Exercise instructions: Your output must consist of the records printed verbatim, with the pictures excluded.

Top of Dataset records

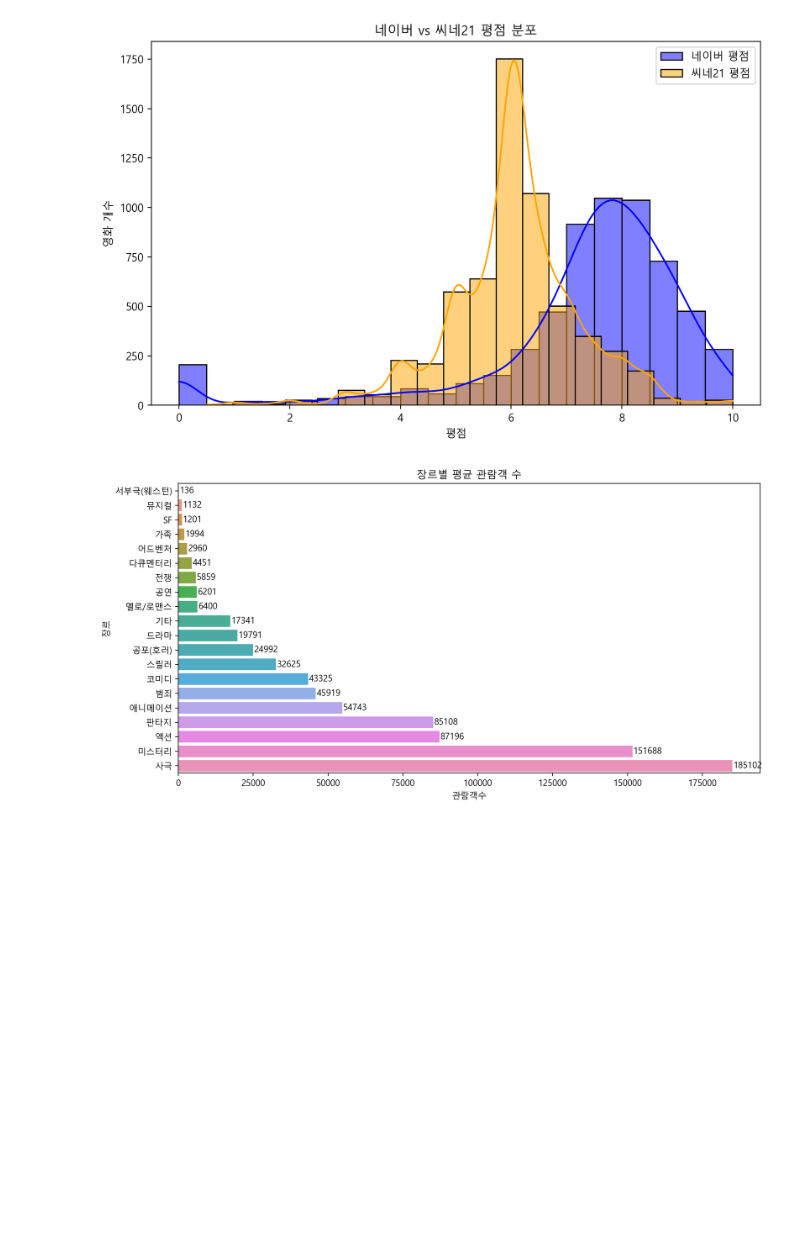
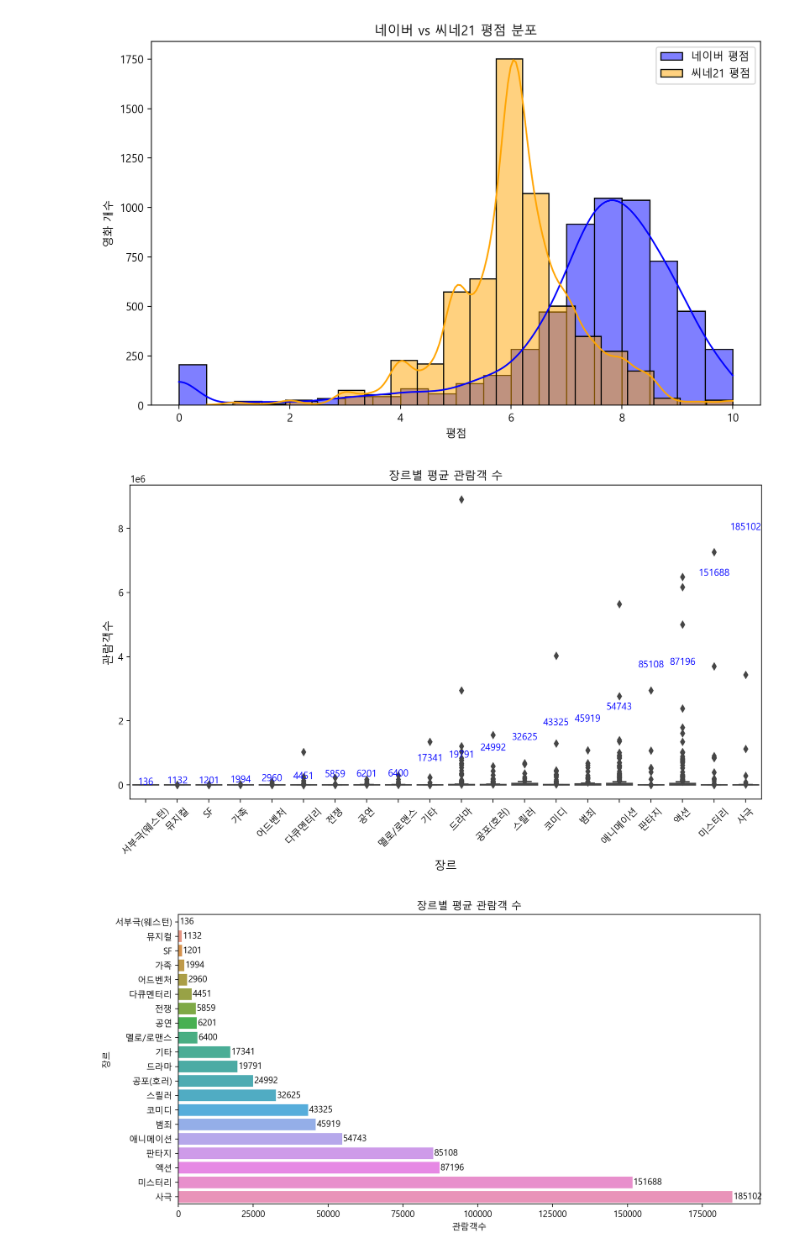
Before and after one commit to yeonhwa88/1stPersonalProject, a Jupyter notebook: movie_project.ipynb, the cells around one changed output. Drawn from its saved outputs; the diff is of its cells as text; code cells hidden in the pictures; blank space fills up the shorter version.

```diff
--- a/movie_project.ipynb
+++ b/movie_project.ipynb
@@ -532,6 +498,22 @@ plt.legend()
 plt.show()
 # %% [output]
 [figure]
+# %%
+plt.figure(figsize=(12, 6))
+sorted_data = movies_mean.groupby('장르')['관람객수'].mean().sort_values(ascending=True).reset_index()
+ax = sns.boxplot(data=movies_mean, x='장르', y='관람객수', order=sorted_data['장르'])
+
+for i, genre in enumerate(sorted_data['장르']):
+    mean_value = movies_mean[movies_mean['장르'] == genre]['관람객수'].mean()
+    ax.text(i, mean_value *43, f'{mean_value:.0f}', color='blue', ha='center')
+
+plt.title('장르별 평균 관람객 수')
+plt.xlabel('장르', fontsize=12)
+plt.ylabel('관람객수', fontsize=12)
+plt.xticks(rotation=45, fontsize=10)
+plt.show()
+# %% [output]
+[figure, added]
 # %%
 plt.figure(figsize=(12, 6))
 sorted_data = movies_mean.groupby('장르')['관람객수'].mean().sort_values(ascending=True).reset_index()
```
Also changed, not shown: parts of 37 cells of this notebook, 4 other files.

Bottom of Dataset records

Written reply:
Before and after one commit to yeonhwa88/1stPersonalProject, a Jupyter notebook: movie_project.ipynb, the cells around one changed output. Drawn from its saved outputs; the diff is of its cells as text; code cells hidden in the pictures; blank space fills up the shorter version.

```diff
--- a/movie_project.ipynb
+++ b/movie_project.ipynb
@@ -532,6 +498,22 @@ plt.legend()
 plt.show()
 # %% [output]
 [figure]
+# %%
+plt.figure(figsize=(12, 6))
+sorted_data = movies_mean.groupby('장르')['관람객수'].mean().sort_values(ascending=True).reset_index()
+ax = sns.boxplot(data=movies_mean, x='장르', y='관람객수', order=sorted_data['장르'])
+
+for i, genre in enumerate(sorted_data['장르']):
+    mean_value = movies_mean[movies_mean['장르'] == genre]['관람객수'].mean()
+    ax.text(i, mean_value *43, f'{mean_value:.0f}', color='blue', ha='center')
+
+plt.title('장르별 평균 관람객 수')
+plt.xlabel('장르', fontsize=12)
+plt.ylabel('관람객수', fontsize=12)
+plt.xticks(rotation=45, fontsize=10)
+plt.show()
+# %% [output]
+[figure, added]
 # %%
 plt.figure(figsize=(12, 6))
 sorted_data = movies_mean.groupby('장르')['관람객수'].mean().sort_values(ascending=True).reset_index()
```
Also changed, not shown: parts of 37 cells of this notebook, 4 other files.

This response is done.